◆ INSTRUCTIONS FOR THE TASK ◆
Please output the listing that follows exactly, but keep all images out.

◆ MATERIAL FOR THE TASK ◆
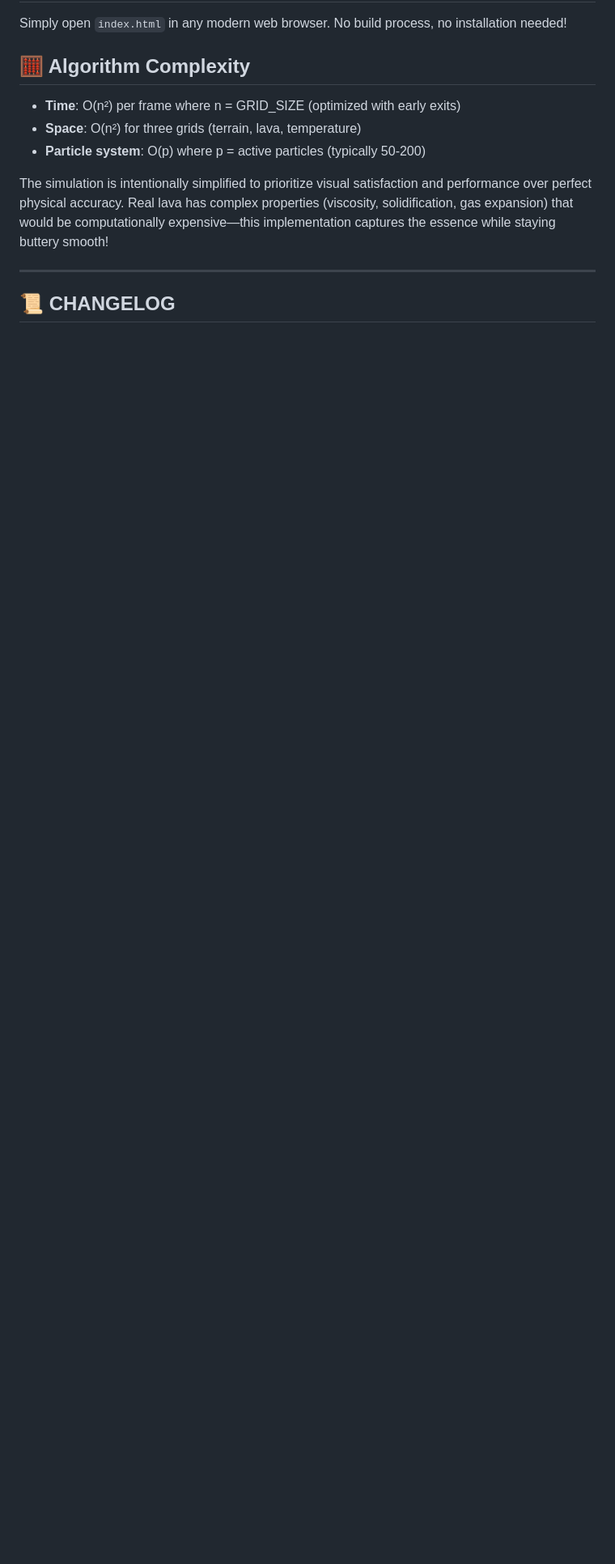
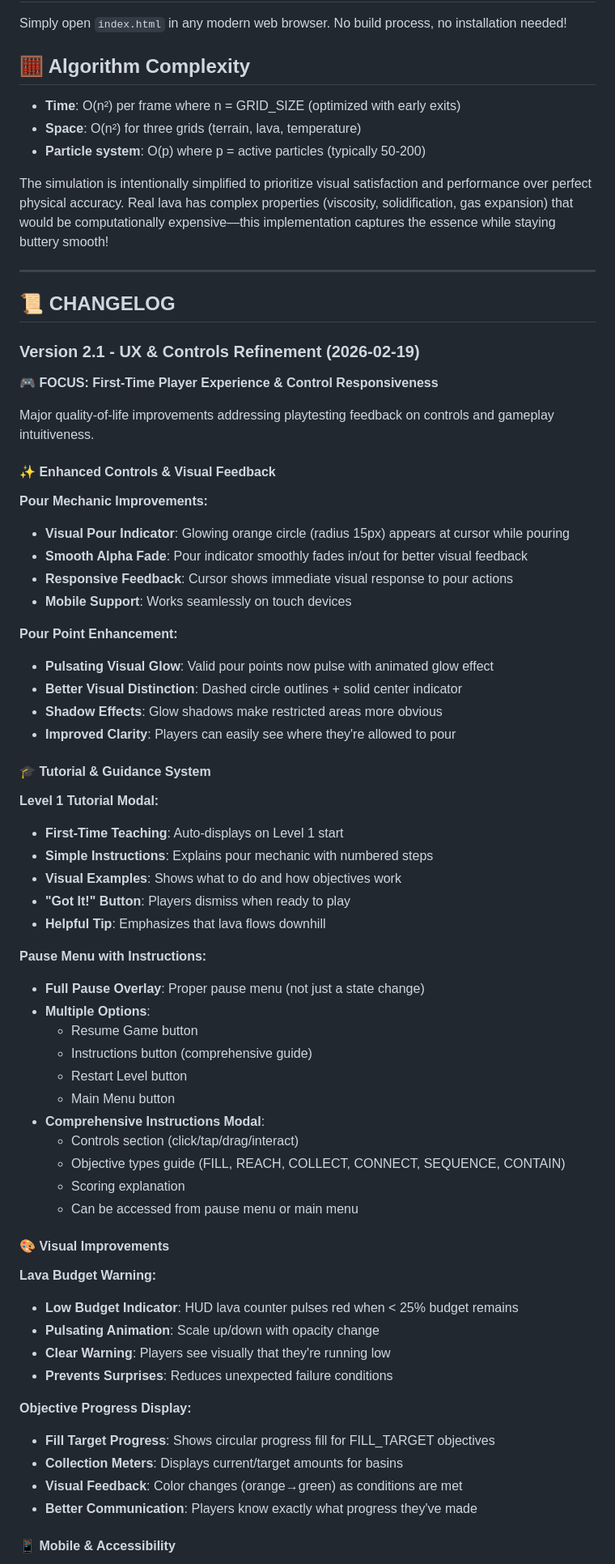
Before and after one commit to rexuvia/lava-flow, a Markdown page: README.md, the part around one of its changes. Shown at 81% size. GitHub-like rendering; blank space fills up the shorter version.

Commit message:
📝 Update README with Version 2.1 UX improvements changelog

```diff
--- a/README.md
+++ b/README.md
@@ -95,3 +95,62 @@ The simulation is intentionally simplified to prioritize visual satisfaction and
 ---
 
 ## 📜 CHANGELOG
+
+### Version 2.1 - UX & Controls Refinement (2026-02-19)
+
+**🎮 FOCUS: First-Time Player Experience & Control Responsiveness**
+
+Major quality-of-life improvements addressing playtesting feedback on controls and gameplay intuitiveness.
+
+#### ✨ Enhanced Controls & Visual Feedback
+
+**Pour Mechanic Improvements:**
+- **Visual Pour Indicator**: Glowing orange circle (radius 15px) appears at cursor while pouring
+- **Smooth Alpha Fade**: Pour indicator smoothly fades in/out for better visual feedback
+- **Responsive Feedback**: Cursor shows immediate visual response to pour actions
+- **Mobile Support**: Works seamlessly on touch devices
+
+**Pour Point Enhancement:**
+- **Pulsating Visual Glow**: Valid pour points now pulse with animated glow effect
+- **Better Visual Distinction**: Dashed circle outlines + solid center indicator
+- **Shadow Effects**: Glow shadows make restricted areas more obvious
+- **Improved Clarity**: Players can easily see where they're allowed to pour
+
+#### 🎓 Tutorial & Guidance System
+
+**Level 1 Tutorial Modal:**
+- **First-Time Teaching**: Auto-displays on Level 1 start
+- **Simple Instructions**: Explains pour mechanic with numbered steps
+- **Visual Examples**: Shows what to do and how objectives work
+- **"Got It!" Button**: Players dismiss when ready to play
+- **Helpful Tip**: Emphasizes that lava flows downhill
+
+**Pause Menu with Instructions:**
+- **Full Pause Overlay**: Proper pause menu (not just a state change)
+- **Multiple Options**:
+  - Resume Game button
+  - Instructions button (comprehensive guide)
+  - Restart Level button
+  - Main Menu button
+- **Comprehensive Instructions Modal**:
+  - Controls section (click/tap/drag/interact)
+  - Objective types guide (FILL, REACH, COLLECT, CONNECT, SEQUENCE, CONTAIN)
+  - Scoring explanation
+  - Can be accessed from pause menu or main menu
+
+#### 🎨 Visual Improvements
+
+**Lava Budget Warning:**
+- **Low Budget Indicator**: HUD lava counter pulses red when < 25% budget remains
+- **Pulsating Animation**: Scale up/down with opacity change
+- **Clear Warning**: Players see visually that they're running low
+- **Prevents Surprises**: Reduces unexpected failure conditions
+
+**Objective Progress Display:**
+- **Fill Target Progress**: Shows circular progress fill for FILL_TARGET objectives
+- **Collection Meters**: Displays current/target amounts for basins
+- **Visual Feedback**: Color changes (orange→green) as conditions are met
+- **Better Communication**: Players know exactly what progress they've made
+
+#### 📱 Mobile & Accessibility
+
```
Also changed, not shown: other parts of README.md (+60 -0 lines).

◆ ANSWER SECTION ◆
Before and after one commit to rexuvia/lava-flow, a Markdown page: README.md, the part around one of its changes. Shown at 81% size. GitHub-like rendering; blank space fills up the shorter version.

Commit message:
📝 Update README with Version 2.1 UX improvements changelog

```diff
--- a/README.md
+++ b/README.md
@@ -95,3 +95,62 @@ The simulation is intentionally simplified to prioritize visual satisfaction and
 ---
 
 ## 📜 CHANGELOG
+
+### Version 2.1 - UX & Controls Refinement (2026-02-19)
+
+**🎮 FOCUS: First-Time Player Experience & Control Responsiveness**
+
+Major quality-of-life improvements addressing playtesting feedback on controls and gameplay intuitiveness.
+
+#### ✨ Enhanced Controls & Visual Feedback
+
+**Pour Mechanic Improvements:**
+- **Visual Pour Indicator**: Glowing orange circle (radius 15px) appears at cursor while pouring
+- **Smooth Alpha Fade**: Pour indicator smoothly fades in/out for better visual feedback
+- **Responsive Feedback**: Cursor shows immediate visual response to pour actions
+- **Mobile Support**: Works seamlessly on touch devices
+
+**Pour Point Enhancement:**
+- **Pulsating Visual Glow**: Valid pour points now pulse with animated glow effect
+- **Better Visual Distinction**: Dashed circle outlines + solid center indicator
+- **Shadow Effects**: Glow shadows make restricted areas more obvious
+- **Improved Clarity**: Players can easily see where they're allowed to pour
+
+#### 🎓 Tutorial & Guidance System
+
+**Level 1 Tutorial Modal:**
+- **First-Time Teaching**: Auto-displays on Level 1 start
+- **Simple Instructions**: Explains pour mechanic with numbered steps
+- **Visual Examples**: Shows what to do and how objectives work
+- **"Got It!" Button**: Players dismiss when ready to play
+- **Helpful Tip**: Emphasizes that lava flows downhill
+
+**Pause Menu with Instructions:**
+- **Full Pause Overlay**: Proper pause menu (not just a state change)
+- **Multiple Options**:
+  - Resume Game button
+  - Instructions button (comprehensive guide)
+  - Restart Level button
+  - Main Menu button
+- **Comprehensive Instructions Modal**:
+  - Controls section (click/tap/drag/interact)
+  - Objective types guide (FILL, REACH, COLLECT, CONNECT, SEQUENCE, CONTAIN)
+  - Scoring explanation
+  - Can be accessed from pause menu or main menu
+
+#### 🎨 Visual Improvements
+
+**Lava Budget Warning:**
+- **Low Budget Indicator**: HUD lava counter pulses red when < 25% budget remains
+- **Pulsating Animation**: Scale up/down with opacity change
+- **Clear Warning**: Players see visually that they're running low
+- **Prevents Surprises**: Reduces unexpected failure conditions
+
+**Objective Progress Display:**
+- **Fill Target Progress**: Shows circular progress fill for FILL_TARGET objectives
+- **Collection Meters**: Displays current/target amounts for basins
+- **Visual Feedback**: Color changes (orange→green) as conditions are met
+- **Better Communication**: Players know exactly what progress they've made
+
+#### 📱 Mobile & Accessibility
+
```
Also changed, not shown: other parts of README.md (+60 -0 lines).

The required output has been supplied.